◆ **Problem requirements**:
Which lines of the data below contain "changed"? Please show them all.

BEGIN

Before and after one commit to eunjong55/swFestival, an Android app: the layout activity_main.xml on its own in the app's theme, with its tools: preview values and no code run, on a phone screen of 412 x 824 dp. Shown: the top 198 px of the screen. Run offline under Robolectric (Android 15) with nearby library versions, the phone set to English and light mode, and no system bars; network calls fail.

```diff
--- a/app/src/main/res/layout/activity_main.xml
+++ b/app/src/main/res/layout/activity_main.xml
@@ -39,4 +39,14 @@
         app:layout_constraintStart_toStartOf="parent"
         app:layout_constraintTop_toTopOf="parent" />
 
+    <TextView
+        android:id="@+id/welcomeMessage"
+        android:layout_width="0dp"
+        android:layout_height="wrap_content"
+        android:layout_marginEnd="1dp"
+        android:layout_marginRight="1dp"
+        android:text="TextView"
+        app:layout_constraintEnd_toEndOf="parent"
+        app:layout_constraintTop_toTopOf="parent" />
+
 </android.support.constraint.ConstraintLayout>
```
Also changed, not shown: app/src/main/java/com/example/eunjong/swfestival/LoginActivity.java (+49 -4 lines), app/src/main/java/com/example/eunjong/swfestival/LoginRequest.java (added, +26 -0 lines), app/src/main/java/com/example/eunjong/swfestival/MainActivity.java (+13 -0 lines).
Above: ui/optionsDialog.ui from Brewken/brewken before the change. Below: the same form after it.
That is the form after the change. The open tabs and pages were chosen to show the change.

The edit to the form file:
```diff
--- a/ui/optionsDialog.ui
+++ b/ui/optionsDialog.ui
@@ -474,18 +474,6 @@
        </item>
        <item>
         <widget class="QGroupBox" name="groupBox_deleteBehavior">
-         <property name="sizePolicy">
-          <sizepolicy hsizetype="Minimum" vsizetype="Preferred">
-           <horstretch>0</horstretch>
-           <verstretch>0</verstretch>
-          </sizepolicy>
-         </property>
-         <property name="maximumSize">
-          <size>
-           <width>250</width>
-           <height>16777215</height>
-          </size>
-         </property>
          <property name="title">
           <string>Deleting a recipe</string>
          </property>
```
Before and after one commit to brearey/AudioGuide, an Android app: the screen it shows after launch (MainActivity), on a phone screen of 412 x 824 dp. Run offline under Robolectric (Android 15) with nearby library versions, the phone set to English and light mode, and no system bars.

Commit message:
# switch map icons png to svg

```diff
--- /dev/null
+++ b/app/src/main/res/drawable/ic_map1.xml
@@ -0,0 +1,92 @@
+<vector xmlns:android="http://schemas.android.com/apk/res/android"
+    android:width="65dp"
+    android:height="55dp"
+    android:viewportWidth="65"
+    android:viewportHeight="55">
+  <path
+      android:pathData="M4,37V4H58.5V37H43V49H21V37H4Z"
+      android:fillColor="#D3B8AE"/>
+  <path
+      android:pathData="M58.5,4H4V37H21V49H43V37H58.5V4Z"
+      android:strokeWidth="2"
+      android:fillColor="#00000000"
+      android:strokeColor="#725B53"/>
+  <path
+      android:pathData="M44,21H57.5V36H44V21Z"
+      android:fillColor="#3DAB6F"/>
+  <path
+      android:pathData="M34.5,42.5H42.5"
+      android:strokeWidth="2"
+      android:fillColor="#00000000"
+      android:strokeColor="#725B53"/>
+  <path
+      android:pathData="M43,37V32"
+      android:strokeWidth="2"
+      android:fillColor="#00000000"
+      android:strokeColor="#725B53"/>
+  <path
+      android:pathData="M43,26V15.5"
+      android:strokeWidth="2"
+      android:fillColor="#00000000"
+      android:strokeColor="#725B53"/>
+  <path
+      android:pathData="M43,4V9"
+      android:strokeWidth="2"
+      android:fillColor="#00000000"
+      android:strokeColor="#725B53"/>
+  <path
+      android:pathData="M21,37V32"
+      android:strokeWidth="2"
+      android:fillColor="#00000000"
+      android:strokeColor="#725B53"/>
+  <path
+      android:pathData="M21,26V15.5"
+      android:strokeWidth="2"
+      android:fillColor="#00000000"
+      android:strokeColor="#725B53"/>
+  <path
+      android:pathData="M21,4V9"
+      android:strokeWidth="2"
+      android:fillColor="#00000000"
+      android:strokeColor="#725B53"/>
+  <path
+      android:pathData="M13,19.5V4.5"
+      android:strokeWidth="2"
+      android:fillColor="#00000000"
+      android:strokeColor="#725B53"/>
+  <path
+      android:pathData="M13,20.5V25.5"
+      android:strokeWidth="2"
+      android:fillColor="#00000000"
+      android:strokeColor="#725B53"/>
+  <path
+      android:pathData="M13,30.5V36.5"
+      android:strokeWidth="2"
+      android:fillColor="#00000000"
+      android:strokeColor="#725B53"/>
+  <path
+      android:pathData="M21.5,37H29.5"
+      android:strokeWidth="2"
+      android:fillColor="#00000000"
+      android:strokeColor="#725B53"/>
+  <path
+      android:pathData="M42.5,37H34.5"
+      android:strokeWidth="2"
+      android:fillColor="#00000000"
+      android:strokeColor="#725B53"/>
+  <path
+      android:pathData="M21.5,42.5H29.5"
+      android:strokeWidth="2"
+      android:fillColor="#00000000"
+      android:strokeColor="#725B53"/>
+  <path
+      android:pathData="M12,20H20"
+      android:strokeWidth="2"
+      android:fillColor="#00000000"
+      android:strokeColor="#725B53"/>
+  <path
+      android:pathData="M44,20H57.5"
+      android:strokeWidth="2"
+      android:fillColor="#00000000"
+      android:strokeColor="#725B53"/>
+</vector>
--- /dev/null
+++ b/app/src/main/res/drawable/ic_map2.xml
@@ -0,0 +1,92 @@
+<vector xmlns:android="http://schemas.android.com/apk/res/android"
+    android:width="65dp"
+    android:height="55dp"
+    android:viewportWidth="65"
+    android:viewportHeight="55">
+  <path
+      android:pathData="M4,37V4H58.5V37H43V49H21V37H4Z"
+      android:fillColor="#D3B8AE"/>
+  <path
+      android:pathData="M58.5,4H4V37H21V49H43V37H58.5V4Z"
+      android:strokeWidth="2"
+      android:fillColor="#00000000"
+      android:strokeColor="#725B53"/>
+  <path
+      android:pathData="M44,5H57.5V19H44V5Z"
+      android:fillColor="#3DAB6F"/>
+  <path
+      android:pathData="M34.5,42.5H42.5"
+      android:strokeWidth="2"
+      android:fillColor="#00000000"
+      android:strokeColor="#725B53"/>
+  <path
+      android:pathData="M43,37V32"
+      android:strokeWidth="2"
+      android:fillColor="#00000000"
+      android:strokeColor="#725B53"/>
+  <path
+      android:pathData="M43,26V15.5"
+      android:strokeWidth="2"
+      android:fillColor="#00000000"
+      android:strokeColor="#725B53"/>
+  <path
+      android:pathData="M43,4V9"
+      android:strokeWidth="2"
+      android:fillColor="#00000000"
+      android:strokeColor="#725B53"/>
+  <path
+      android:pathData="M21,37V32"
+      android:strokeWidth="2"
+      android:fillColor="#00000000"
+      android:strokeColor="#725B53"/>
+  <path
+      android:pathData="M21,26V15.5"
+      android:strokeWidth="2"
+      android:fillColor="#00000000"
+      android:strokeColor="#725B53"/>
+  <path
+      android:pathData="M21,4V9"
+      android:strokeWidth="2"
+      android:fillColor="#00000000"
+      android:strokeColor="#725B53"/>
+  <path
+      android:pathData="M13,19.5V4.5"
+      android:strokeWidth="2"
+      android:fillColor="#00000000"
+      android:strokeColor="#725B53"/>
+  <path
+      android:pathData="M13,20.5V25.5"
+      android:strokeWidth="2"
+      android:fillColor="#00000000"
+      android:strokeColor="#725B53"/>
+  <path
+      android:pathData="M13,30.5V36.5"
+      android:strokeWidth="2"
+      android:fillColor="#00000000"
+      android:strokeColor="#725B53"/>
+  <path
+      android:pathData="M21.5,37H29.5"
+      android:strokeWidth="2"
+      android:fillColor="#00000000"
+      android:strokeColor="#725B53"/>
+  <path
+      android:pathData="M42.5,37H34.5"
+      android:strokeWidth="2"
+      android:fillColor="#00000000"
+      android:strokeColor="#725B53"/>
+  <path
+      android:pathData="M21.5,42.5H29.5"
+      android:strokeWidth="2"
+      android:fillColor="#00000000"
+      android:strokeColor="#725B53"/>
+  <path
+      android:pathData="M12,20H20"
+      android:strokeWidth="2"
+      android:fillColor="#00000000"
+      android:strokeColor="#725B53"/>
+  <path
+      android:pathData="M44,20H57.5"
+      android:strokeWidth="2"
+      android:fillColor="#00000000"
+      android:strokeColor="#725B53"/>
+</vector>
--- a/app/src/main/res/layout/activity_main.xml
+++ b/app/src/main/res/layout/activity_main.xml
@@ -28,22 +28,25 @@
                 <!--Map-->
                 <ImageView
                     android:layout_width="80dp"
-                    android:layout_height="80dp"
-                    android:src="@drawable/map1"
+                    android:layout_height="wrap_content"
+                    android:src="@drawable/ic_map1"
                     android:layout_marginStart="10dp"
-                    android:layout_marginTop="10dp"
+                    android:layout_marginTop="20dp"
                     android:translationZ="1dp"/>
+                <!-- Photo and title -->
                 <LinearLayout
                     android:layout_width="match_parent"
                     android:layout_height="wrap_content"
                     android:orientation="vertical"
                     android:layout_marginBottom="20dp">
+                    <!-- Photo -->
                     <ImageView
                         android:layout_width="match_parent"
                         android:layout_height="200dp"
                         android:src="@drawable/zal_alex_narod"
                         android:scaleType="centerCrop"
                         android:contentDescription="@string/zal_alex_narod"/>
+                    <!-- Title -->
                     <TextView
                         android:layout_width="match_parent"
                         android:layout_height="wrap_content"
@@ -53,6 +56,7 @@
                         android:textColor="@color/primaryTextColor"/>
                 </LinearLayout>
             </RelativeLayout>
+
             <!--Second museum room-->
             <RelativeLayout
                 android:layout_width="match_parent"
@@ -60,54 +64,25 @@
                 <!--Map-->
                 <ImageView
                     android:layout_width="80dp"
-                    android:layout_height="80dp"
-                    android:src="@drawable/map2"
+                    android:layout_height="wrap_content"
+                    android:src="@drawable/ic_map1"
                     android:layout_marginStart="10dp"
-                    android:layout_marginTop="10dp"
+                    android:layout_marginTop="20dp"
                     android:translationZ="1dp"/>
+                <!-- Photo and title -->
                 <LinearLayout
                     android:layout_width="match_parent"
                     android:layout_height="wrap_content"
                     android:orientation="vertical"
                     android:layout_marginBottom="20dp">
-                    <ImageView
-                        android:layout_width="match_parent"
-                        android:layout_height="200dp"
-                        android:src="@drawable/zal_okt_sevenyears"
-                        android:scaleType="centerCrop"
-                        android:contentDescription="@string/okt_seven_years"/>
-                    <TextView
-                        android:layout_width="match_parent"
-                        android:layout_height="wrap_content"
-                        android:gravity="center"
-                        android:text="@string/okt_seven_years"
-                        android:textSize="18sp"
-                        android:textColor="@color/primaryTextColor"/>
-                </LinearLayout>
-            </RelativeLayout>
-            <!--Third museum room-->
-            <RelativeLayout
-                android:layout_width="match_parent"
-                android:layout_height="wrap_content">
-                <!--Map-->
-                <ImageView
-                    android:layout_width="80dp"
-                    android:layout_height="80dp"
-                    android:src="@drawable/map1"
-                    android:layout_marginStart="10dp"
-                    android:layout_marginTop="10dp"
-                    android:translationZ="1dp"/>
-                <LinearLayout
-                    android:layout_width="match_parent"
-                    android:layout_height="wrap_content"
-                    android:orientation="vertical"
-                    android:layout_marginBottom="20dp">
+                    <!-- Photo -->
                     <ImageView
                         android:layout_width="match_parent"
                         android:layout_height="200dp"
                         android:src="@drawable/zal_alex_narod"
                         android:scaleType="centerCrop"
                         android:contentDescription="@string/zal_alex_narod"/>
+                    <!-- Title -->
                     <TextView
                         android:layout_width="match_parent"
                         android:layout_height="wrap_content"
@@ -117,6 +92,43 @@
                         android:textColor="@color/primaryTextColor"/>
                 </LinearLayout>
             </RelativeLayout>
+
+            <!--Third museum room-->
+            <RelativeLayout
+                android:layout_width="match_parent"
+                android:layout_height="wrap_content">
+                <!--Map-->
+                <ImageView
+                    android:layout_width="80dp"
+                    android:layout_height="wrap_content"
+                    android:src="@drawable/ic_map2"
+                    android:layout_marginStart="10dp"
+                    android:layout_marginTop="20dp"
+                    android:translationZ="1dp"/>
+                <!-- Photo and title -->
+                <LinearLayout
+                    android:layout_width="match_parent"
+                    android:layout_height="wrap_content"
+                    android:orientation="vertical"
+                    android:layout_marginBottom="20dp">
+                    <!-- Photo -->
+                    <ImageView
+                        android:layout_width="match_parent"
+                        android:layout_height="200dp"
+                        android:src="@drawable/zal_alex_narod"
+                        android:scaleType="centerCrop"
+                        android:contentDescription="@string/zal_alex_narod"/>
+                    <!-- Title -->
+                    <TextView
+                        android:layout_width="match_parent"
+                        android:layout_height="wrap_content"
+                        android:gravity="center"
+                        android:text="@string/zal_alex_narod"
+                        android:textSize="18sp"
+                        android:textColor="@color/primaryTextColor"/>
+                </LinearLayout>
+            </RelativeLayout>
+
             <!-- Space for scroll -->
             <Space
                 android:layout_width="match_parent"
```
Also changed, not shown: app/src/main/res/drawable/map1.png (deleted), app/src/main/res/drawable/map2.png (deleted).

END

◆ **Task solution**:
Also changed, not shown: app/src/main/java/com/example/eunjong/swfestival/LoginActivity.java (+49 -4 lines), app/src/main/java/com/example/eunjong/swfestival/LoginRequest.java (added, +26 -0 lines), app/src/main/java/com/example/eunjong/swfestival/MainActivity.java (+13 -0 lines).
Also changed, not shown: app/src/main/res/drawable/map1.png (deleted), app/src/main/res/drawable/map2.png (deleted).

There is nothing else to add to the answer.